(DATA TO PROCESS)
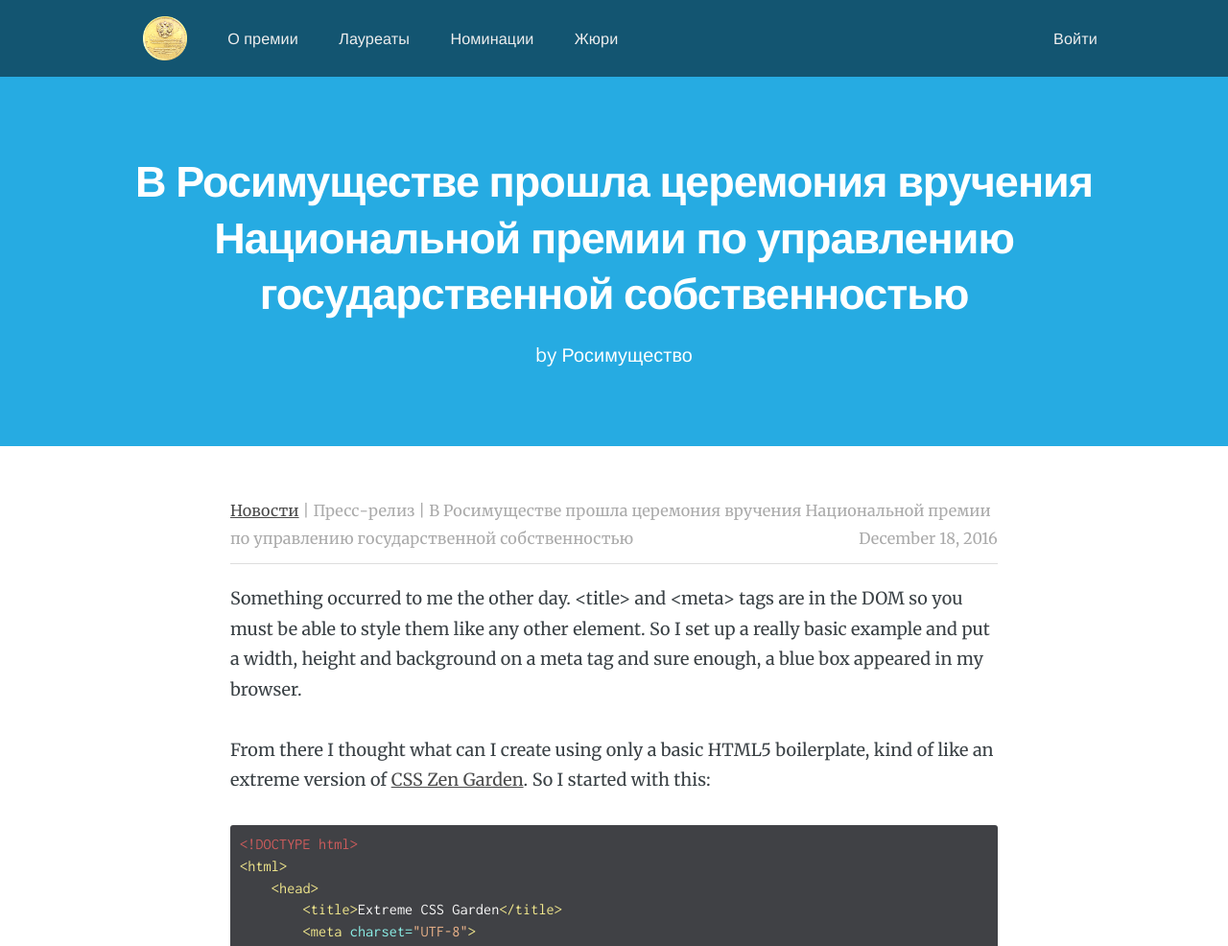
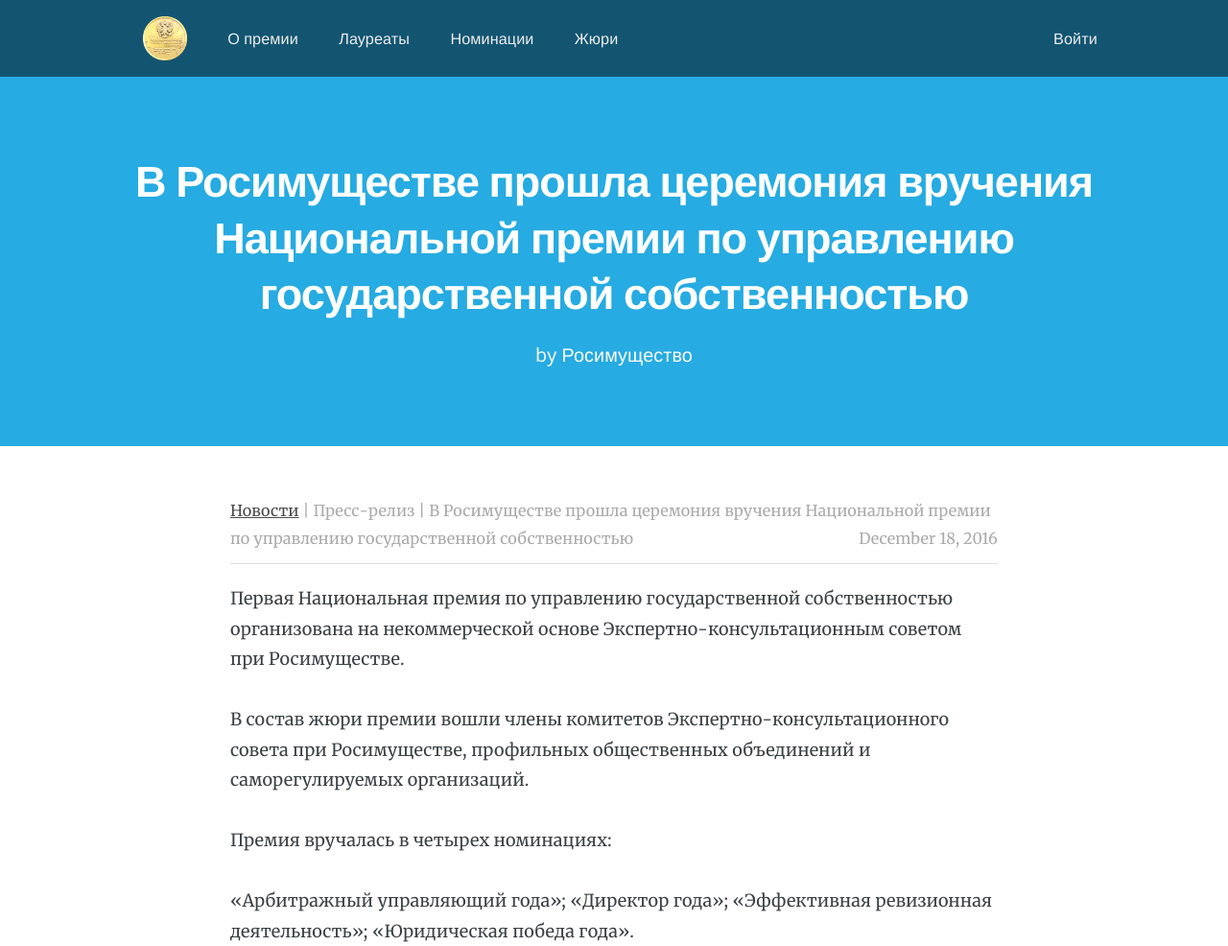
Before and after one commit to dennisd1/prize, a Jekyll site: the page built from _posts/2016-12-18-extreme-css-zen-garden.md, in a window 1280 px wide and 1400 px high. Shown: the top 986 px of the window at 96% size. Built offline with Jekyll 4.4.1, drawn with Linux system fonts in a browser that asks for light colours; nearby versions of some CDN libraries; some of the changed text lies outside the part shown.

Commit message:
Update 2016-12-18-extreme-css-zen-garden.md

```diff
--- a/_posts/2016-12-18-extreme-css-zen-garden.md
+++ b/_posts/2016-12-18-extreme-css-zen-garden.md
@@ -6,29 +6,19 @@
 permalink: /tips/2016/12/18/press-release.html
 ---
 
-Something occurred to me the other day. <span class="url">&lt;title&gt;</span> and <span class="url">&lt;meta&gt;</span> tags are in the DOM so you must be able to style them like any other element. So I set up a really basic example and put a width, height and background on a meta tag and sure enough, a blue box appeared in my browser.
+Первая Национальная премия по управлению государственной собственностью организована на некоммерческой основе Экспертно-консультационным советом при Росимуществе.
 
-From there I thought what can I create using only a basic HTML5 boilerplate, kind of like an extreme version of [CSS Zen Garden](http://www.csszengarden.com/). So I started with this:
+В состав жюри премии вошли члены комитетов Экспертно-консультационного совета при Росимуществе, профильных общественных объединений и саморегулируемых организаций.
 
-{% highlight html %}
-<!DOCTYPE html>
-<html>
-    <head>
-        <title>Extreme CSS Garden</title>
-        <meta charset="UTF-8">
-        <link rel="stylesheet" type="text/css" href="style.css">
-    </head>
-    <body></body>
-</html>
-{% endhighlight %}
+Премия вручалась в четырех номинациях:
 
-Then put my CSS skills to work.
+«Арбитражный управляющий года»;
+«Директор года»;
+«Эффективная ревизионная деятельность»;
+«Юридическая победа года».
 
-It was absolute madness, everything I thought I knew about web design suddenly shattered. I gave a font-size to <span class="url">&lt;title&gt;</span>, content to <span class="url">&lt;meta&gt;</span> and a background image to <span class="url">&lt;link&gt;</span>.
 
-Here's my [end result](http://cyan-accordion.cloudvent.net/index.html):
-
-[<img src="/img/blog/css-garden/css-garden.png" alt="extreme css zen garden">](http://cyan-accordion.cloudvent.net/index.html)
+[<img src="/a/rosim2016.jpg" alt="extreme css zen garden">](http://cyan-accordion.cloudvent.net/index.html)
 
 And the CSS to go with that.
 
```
(End DATA TO PROCESS)
YOUR ASSIGNMENT: Show every line in the entries above that contains the string "cloudvent".

EXERCISE SOLUTION:
-Here's my [end result](http://cyan-accordion.cloudvent.net/index.html):
-[<img src="/img/blog/css-garden/css-garden.png" alt="extreme css zen garden">](http://cyan-accordion.cloudvent.net/index.html)
+[<img src="/a/rosim2016.jpg" alt="extreme css zen garden">](http://cyan-accordion.cloudvent.net/index.html)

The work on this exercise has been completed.